- [Task description]:
Return each line of the entries that mentions the word "defmacro".

[Change detection outputs]
• • •

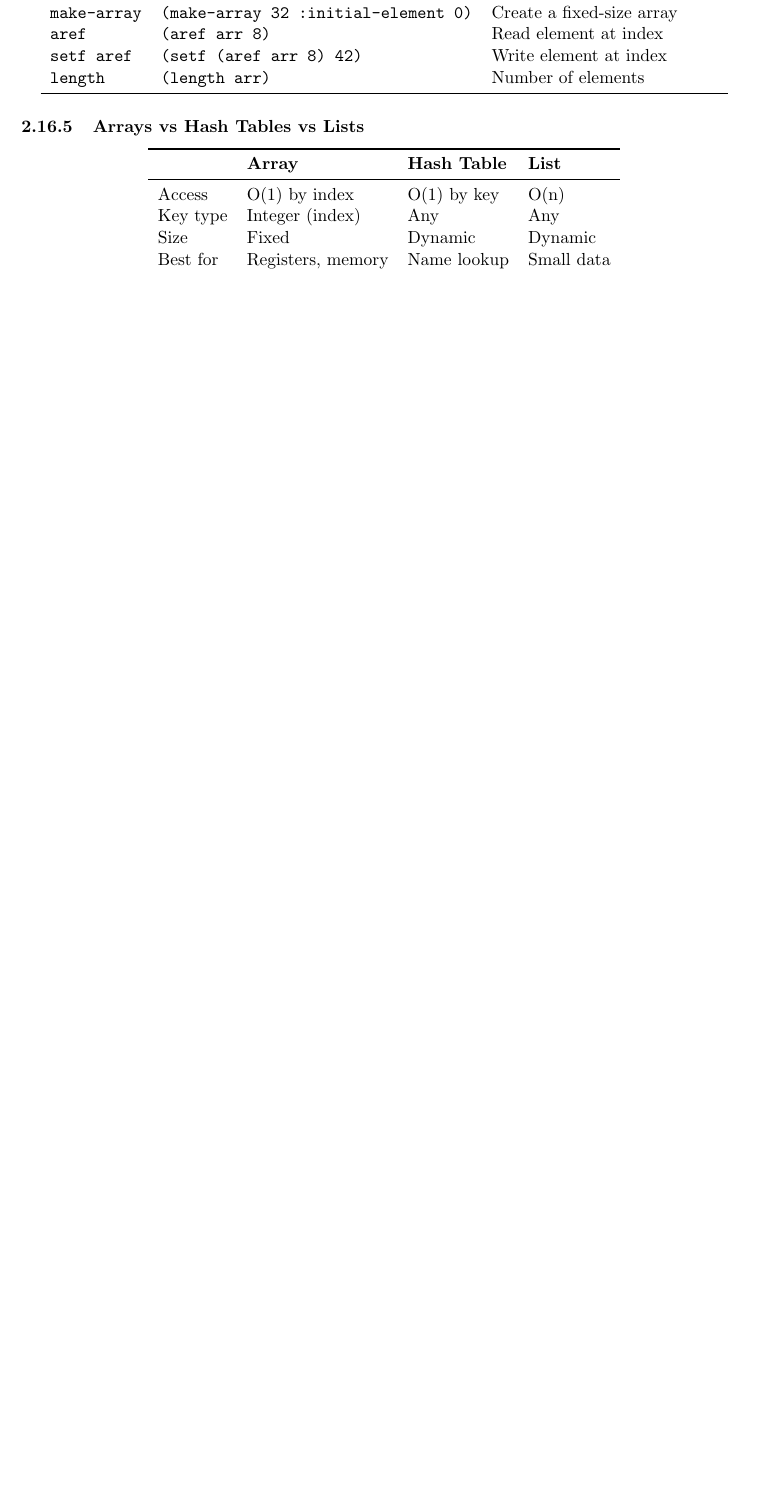
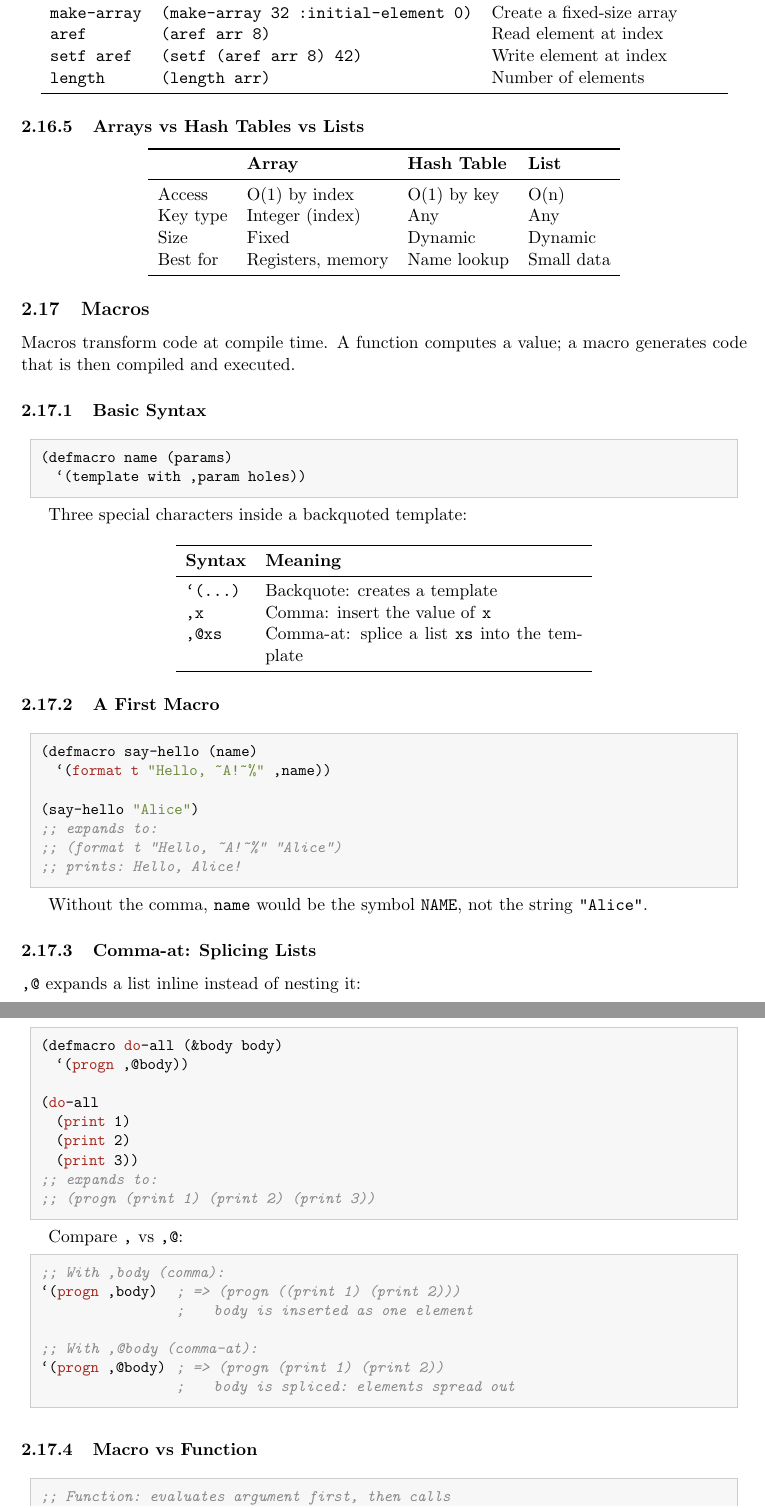
Before and after one commit to MeJamoLeo/cs3339_project_2026sp, a LaTeX document (doc/mips_simulator/mips.tex, which reads doc/mips_simulator/4.3_building_a_datapath.tex): part of page 19 of 21 before the commit and two parts of pages 19 and 20 of 23 after it, the two joined at a grey line, cut so that both start at the same text, the shorter picture padded with empty space. Compiled offline with pdfLaTeX.

Commit message:
doc: what is macro and how does it work in lisp

```diff
--- a/doc/mips_simulator/4.3_building_a_datapath.tex
+++ b/doc/mips_simulator/4.3_building_a_datapath.tex
@@ -1411,3 +1411,78 @@ Use \texttt{:initial-element} to set a default value for all elements.
   \bottomrule
 \end{tabular}
 \end{center}
+
+\subsection{Macros}
+
+Macros transform code at compile time. A function computes a value;
+a macro generates code that is then compiled and executed.
+
+\subsubsection{Basic Syntax}
+
+\begin{lstlisting}
+(defmacro name (params)
+  `(template with ,param holes))
+\end{lstlisting}
+
+Three special characters inside a backquoted template:
+
+\begin{center}
+\begin{tabular}{lp{7cm}}
+  \toprule
+  \textbf{Syntax} & \textbf{Meaning} \\
+  \midrule
+  \texttt{`(...)}   & Backquote: creates a template \\
+  \texttt{,x}       & Comma: insert the value of \texttt{x} \\
+  \texttt{,@xs}     & Comma-at: splice a list \texttt{xs} into the template \\
+  \bottomrule
+\end{tabular}
+\end{center}
+
+\subsubsection{A First Macro}
+
+\begin{lstlisting}
+(defmacro say-hello (name)
+  `(format t "Hello, ~A!~%" ,name))
+
+(say-hello "Alice")
+;; expands to:
+;; (format t "Hello, ~A!~%" "Alice")
+;; prints: Hello, Alice!
+\end{lstlisting}
+
+Without the comma, \texttt{name} would be the symbol \texttt{NAME},
+not the string \texttt{"Alice"}.
+
+\subsubsection{Comma-at: Splicing Lists}
+
+\texttt{,@} expands a list inline instead of nesting it:
+
+\begin{lstlisting}
+(defmacro do-all (&body body)
+  `(progn ,@body))
+
+(do-all
+  (print 1)
+  (print 2)
+  (print 3))
+;; expands to:
+;; (progn (print 1) (print 2) (print 3))
+\end{lstlisting}
+
+Compare \texttt{,} vs \texttt{,@}:
+
+\begin{lstlisting}
+;; With ,body (comma):
+`(progn ,body)    ; => (progn ((print 1) (print 2)))
+                  ;    body is inserted as one element
+
+;; With ,@body (comma-at):
+`(progn ,@body)   ; => (progn (print 1) (print 2))
+                  ;    body is spliced: elements spread out
+\end{lstlisting}
+
+\subsubsection{Macro vs Function}
+
+\begin{lstlisting}
+;; Function: evaluates argument first, then calls
+(defun double-fn (x) (+ x x))
@@ -1413,0 +1527 @@ Use \texttt{:initial-element} to set a default value for all elements.
+(say-english)   ; prints: Hello!
```
Also changed, not shown: doc/mips_simulator/4.3_building_a_datapath.tex (69 more changed lines).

• • •

- [Response for this exercise]:
+(defmacro name (params)
+(defmacro say-hello (name)
+(defmacro do-all (&body body)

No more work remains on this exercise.